▶ [PROBLEM TO SOLVE]: Could you copy every line of the data that contains the word "bottom"?

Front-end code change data
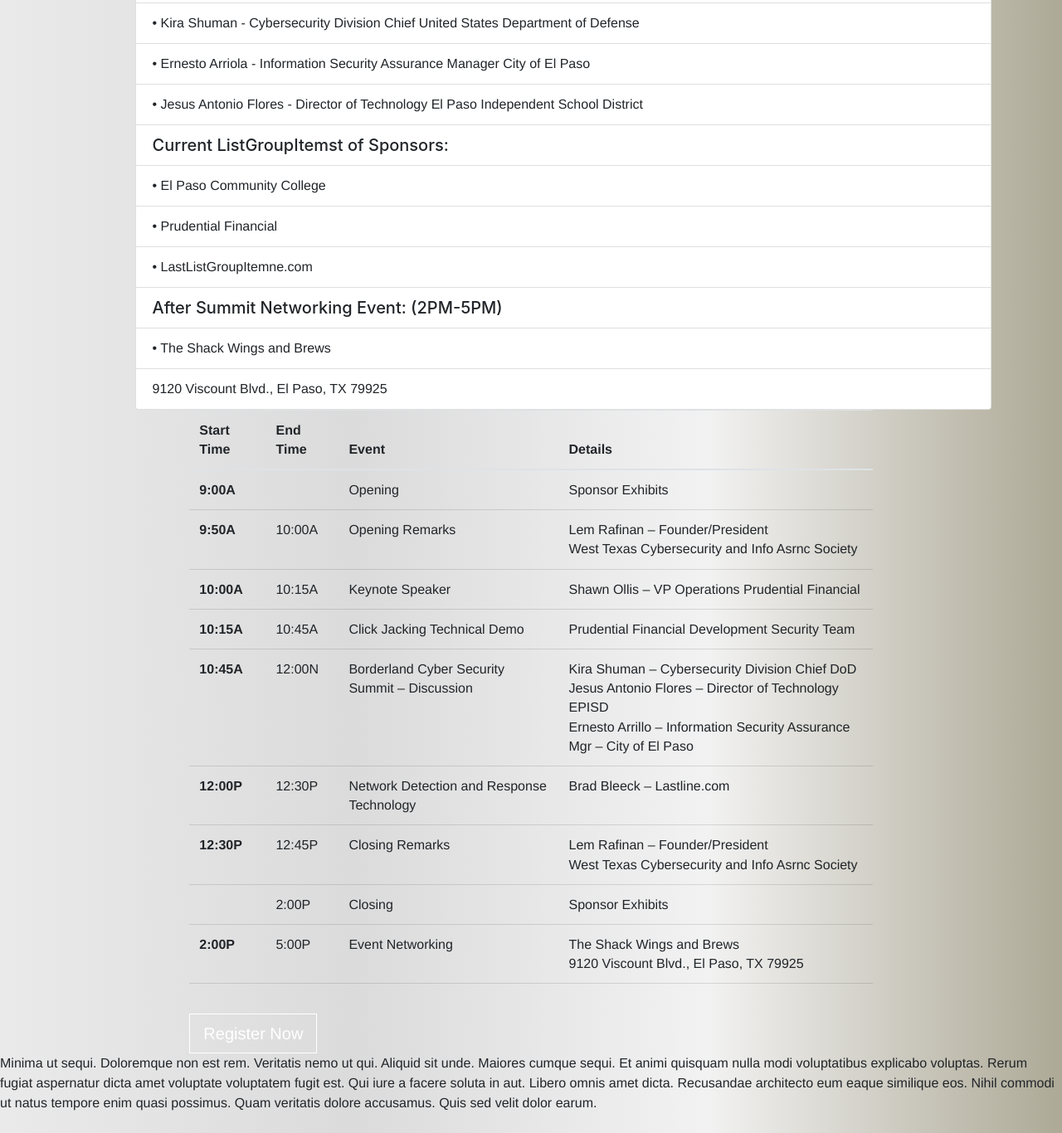
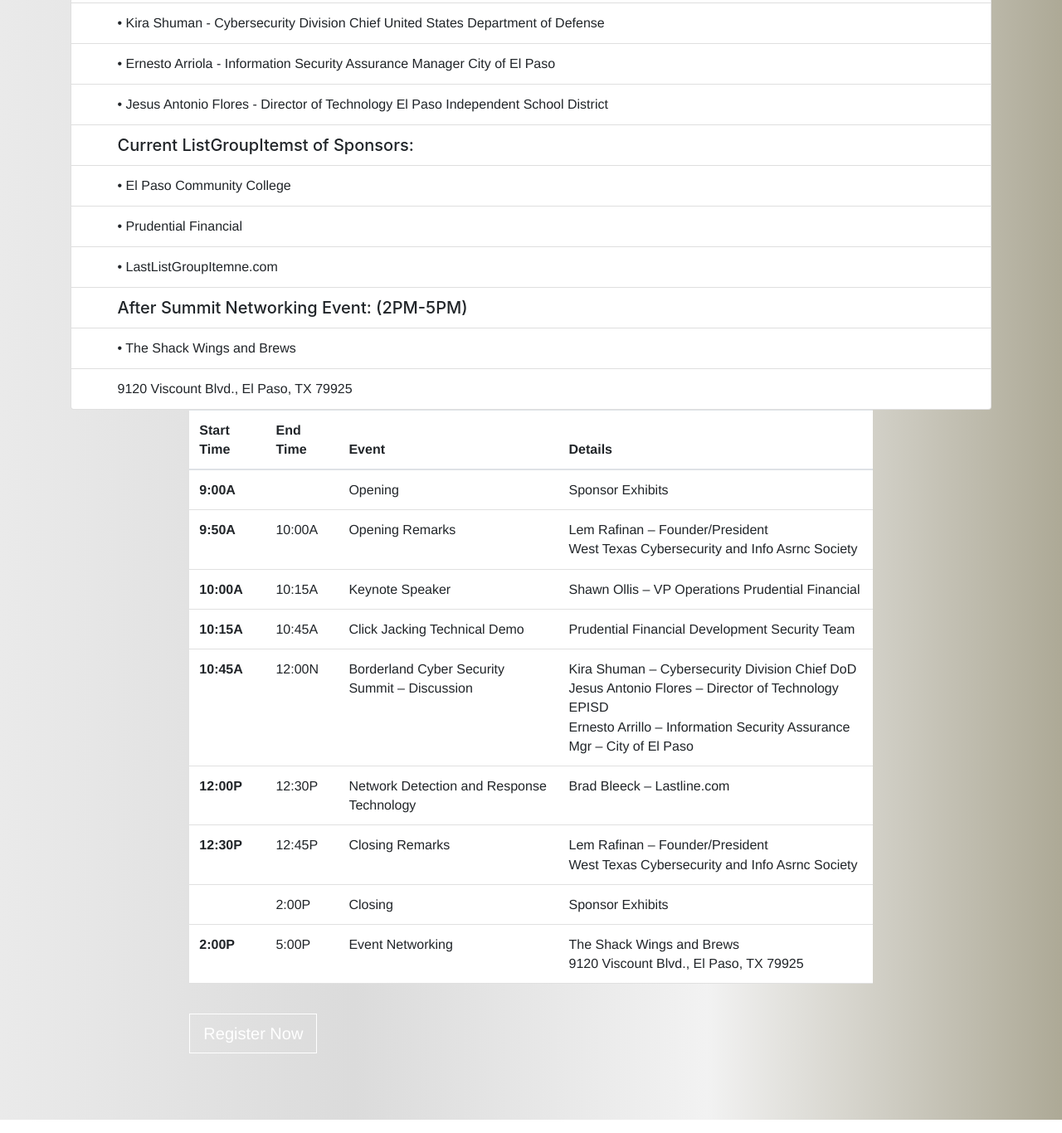
Before and after one commit to archacon/bordcybsum, a Gatsby site: page / in a window 1280 px wide. Shown: the part 1234-2600 px from the top of the page at 83% size. Built offline with nearby package versions, Linux system fonts and the light colour scheme; Gatsby itself is replaced by a stand-in of ours.

Commit message:
change layout to remove awkward margins

```diff
--- a/src/components/about-us.js
+++ b/src/components/about-us.js
@@ -4,7 +4,7 @@
 const AboutUs = () => {
   return (
     <div id='aboutus'>
-      <p>{faker.lorem.paragraphs()}</p>
+      <p />
     </div>
   )
 }
--- a/src/components/layout.css
+++ b/src/components/layout.css
@@ -333,7 +333,6 @@
   margin-bottom: 1.45rem;
 }
 ul {
-  margin-left: 1.45rem;
   margin-right: 0;
   margin-top: 0;
   padding-bottom: 0;
@@ -421,6 +420,7 @@
   font-size: 1rem;
   line-height: 1.45rem;
   border-collapse: collapse;
+  background-color: #fff;
   width: 100%;
 }
 fieldset {
@@ -710,10 +710,10 @@
 /******END NAVBAR********/
 
 #speaker-schedule li {
-  margin-left: 5%;
+  padding-left: 5%;
 }
 #speaker-schedule li h5 {
-  margin: 0;
+  padding-left: 0;
 }
 
 label span {
```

▶ [SOLUTION TO THIS TASK]:
   margin-bottom: 1.45rem;
   padding-bottom: 0;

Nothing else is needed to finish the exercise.